William and Kate (Ben Righton and Jennifer Brydon) are almost perfect look-a-likes for their roles; William forever holding his hands together at waist level; intelligent, polite and strongly built and Kate – beautifully dressed and initially demure. As the play evolves however the tides turn and Kate comes into her own; acting much more ambitious and vociferous, pushing her husband William to usurp his father as king. Supporting King Charles III himself is his wife Camilla (Penelope Beaumont) and shown as an equal to Charles whose loyalty to her husband is tried to the utmost as the country goes into civil war and Charles struggles to reason why.
The two major politicians Mr Stevens and Mr Evans (Giles Taylor and Tim Treloar) appear to walked straight out of the real House of Commons and even with their dialogue being mostly governed by the strictures of iambic pentameter, their performances are very natural and powerful on the stage.
This complex and potentially controversial play from the Almeida Theatre (on tour) is brilliantly written and performed and although the story is dark and - even includes a recognisable ghost predicting destiny- it is not without a great deal of wit.

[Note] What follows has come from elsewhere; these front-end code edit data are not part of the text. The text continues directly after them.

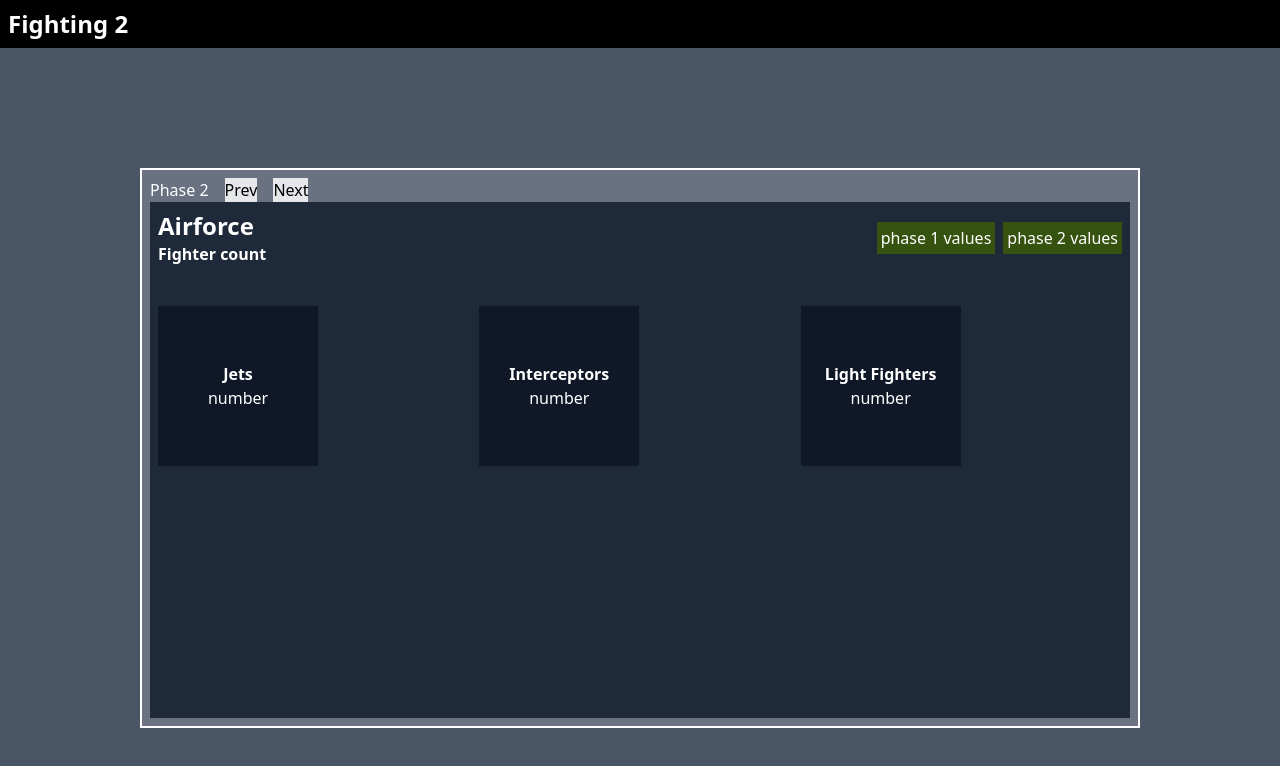
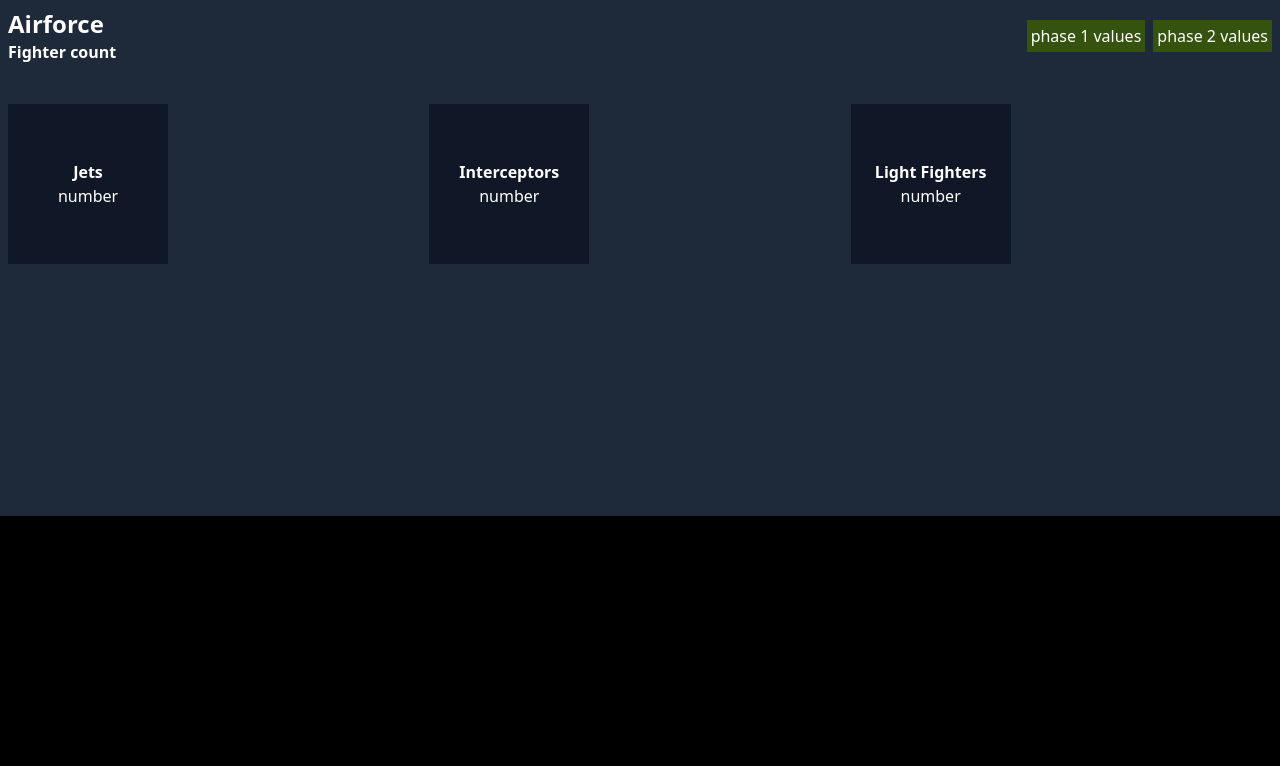
Before and after one commit to KeremVona/Fighting-2, a React (Vite) app in the folder client/: page /game in a window 1280 px wide. Shown: the top 766 px of the page. Built offline with nearby package versions, Linux system fonts and the light colour scheme.

Commit message:
made routes

```diff
--- a/client/package.json
+++ b/client/package.json
@@ -14,6 +14,7 @@
     "axios": "^1.13.2",
     "react": "^19.2.0",
     "react-dom": "^19.2.0",
+    "react-router-dom": "^7.9.6",
     "tailwindcss": "^4.1.17"
   },
   "devDependencies": {
--- a/client/src/App.tsx
+++ b/client/src/App.tsx
@@ -1,9 +1,11 @@
 import { useState, useEffect } from "react";
 import "./App.css";
+import { BrowserRouter, Routes, Route } from "react-router-dom";
 import PInput from "./components/phases/phase1/PInput";
 import Phase2 from "./components/phases/phase2/Phase2";
 import Loading from "./components/ui/Loading";
 import PhaseSwitcher from "./components/developer_tools/PhaseSwitcher";
+import MainMenu from "./pages/MainMenu";
 import Game from "./pages/Game";
 
 function App() {
@@ -25,16 +27,15 @@ function App() {
 
   return (
     <>
-      <h1 className="text-2xl text-white font-bold p-2">Fighting 2</h1>
-      <div className="justify-center items-center flex bg-gray-600 min-h-screen">
-        <div className="border-white border-2 p-2 bg-gray-500 border-solid w-250 h-140">
-          <PhaseSwitcher phase={phase} setPhase={setPhase} />
-          {/* {phase == 1 && <PInput onPhaseComplete={handleCompletePhase} />}
-          {phase == 2 && <Phase2 handleCompletePhase={handleCompletePhase} />}
-          {phase == 3 && <Loading />} */}
-          <Game onPhaseComplete={handleCompletePhase} />
-        </div>
-      </div>
+      <BrowserRouter>
+        <Routes>
+          <Route path="/" element={<MainMenu />} />
+          <Route
+            path="/game"
+            element={<Game onPhaseComplete={handleCompletePhase} />}
+          />
+        </Routes>
+      </BrowserRouter>
     </>
   );
 }
--- a/client/src/pages/Game.tsx
+++ b/client/src/pages/Game.tsx
@@ -1,4 +1,5 @@
 import React, { useState } from "react";
+import { Link } from "react-router-dom";
 import PInput from "../components/phases/phase1/PInput";
 import Phase2 from "../components/phases/phase2/Phase2";
 
@@ -20,6 +21,8 @@ const Game: React.FC<GameProps> = ({ onPhaseComplete }) => {
   const handleSVV = () => {
     setSVVis(!sVVis);
   };
+
+  const handleStrategyRedir = () => {};
   return (
     <>
       <div className="bg-gray-800 h-129 p-2">
@@ -46,24 +49,33 @@ const Game: React.FC<GameProps> = ({ onPhaseComplete }) => {
               </div>
             </div>
             <div className="grid grid-cols-3">
-              <div className="bg-gray-900 h-40 w-40 justify-center items-center flex">
+              <Link
+                to="/"
+                className="bg-gray-900 h-40 w-40 justify-center items-center flex"
+              >
                 <div className="text-center">
                   <p className="font-bold">Jets</p>
                   <p>number</p>
                 </div>
-              </div>
-              <div className="bg-gray-900 h-40 w-40 justify-center items-center flex">
+              </Link>
+              <Link
+                to="/"
+                className="bg-gray-900 h-40 w-40 justify-center items-center flex"
+              >
                 <div className="text-center">
                   <p className="font-bold">Interceptors</p>
                   <p>number</p>
                 </div>
-              </div>
-              <div className="bg-gray-900 h-40 w-40 justify-center items-center flex">
+              </Link>
+              <Link
+                to="/"
+                className="bg-gray-900 h-40 w-40 justify-center items-center flex"
+              >
                 <div className="text-center">
                   <p className="font-bold">Light Fighters</p>
                   <p>number</p>
                 </div>
-              </div>
+              </Link>
             </div>
           </>
         )}
--- /dev/null
+++ b/client/src/pages/MainMenu.tsx
@@ -0,0 +1,7 @@
+import React from "react";
+
+const MainMenu = () => {
+  return <div>MainMenu</div>;
+};
+
+export default MainMenu;
```
Also changed, not shown: 2 other files (tests, documents, lock files or other folders).
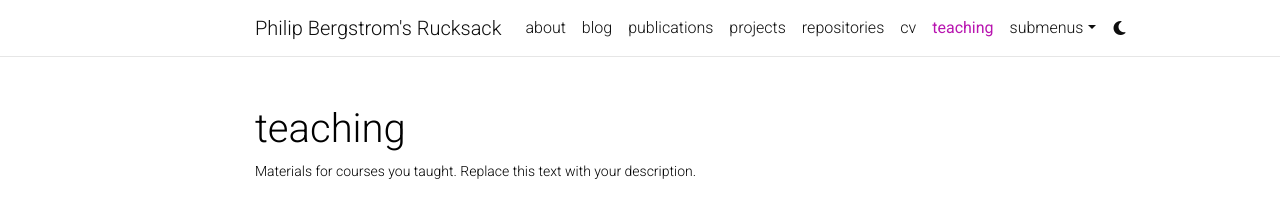
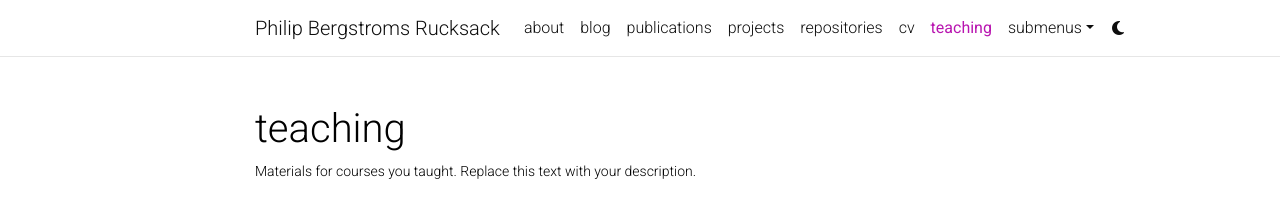
Before and after one commit to phber/phber.github.io, a Jekyll site: the page built from _pages/teaching.md, in a window 1280 px wide. Shown: the top 210 px of the page. Built offline with Jekyll 4.4.1, drawn with Linux system fonts in a browser that asks for light colours; comment, search, counter and statistics services are not loaded; a style sheet for code colours, icons or effects is not loaded.

Commit message:
Update _config.yml

```diff
--- a/_config.yml
+++ b/_config.yml
@@ -2,7 +2,7 @@
 # Site settings
 # -----------------------------------------------------------------------------
 
-title: Philip Bergstrom's Rucksack
+title: Philip Bergstroms Rucksack
  # the website title (if blank, full name will be used instead)
 first_name: Philip
 middle_name:
```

For those coming to the play to see Robert Powell as the lead they will be delighted in his tour de force portrayal in the challenging lead role. For those interested in witnessing 'a play of the future' today with a superb ensemble look no further than this terrific production. Charles III runs at Nottingham Theatre Royal until Saturday 10th October 2015.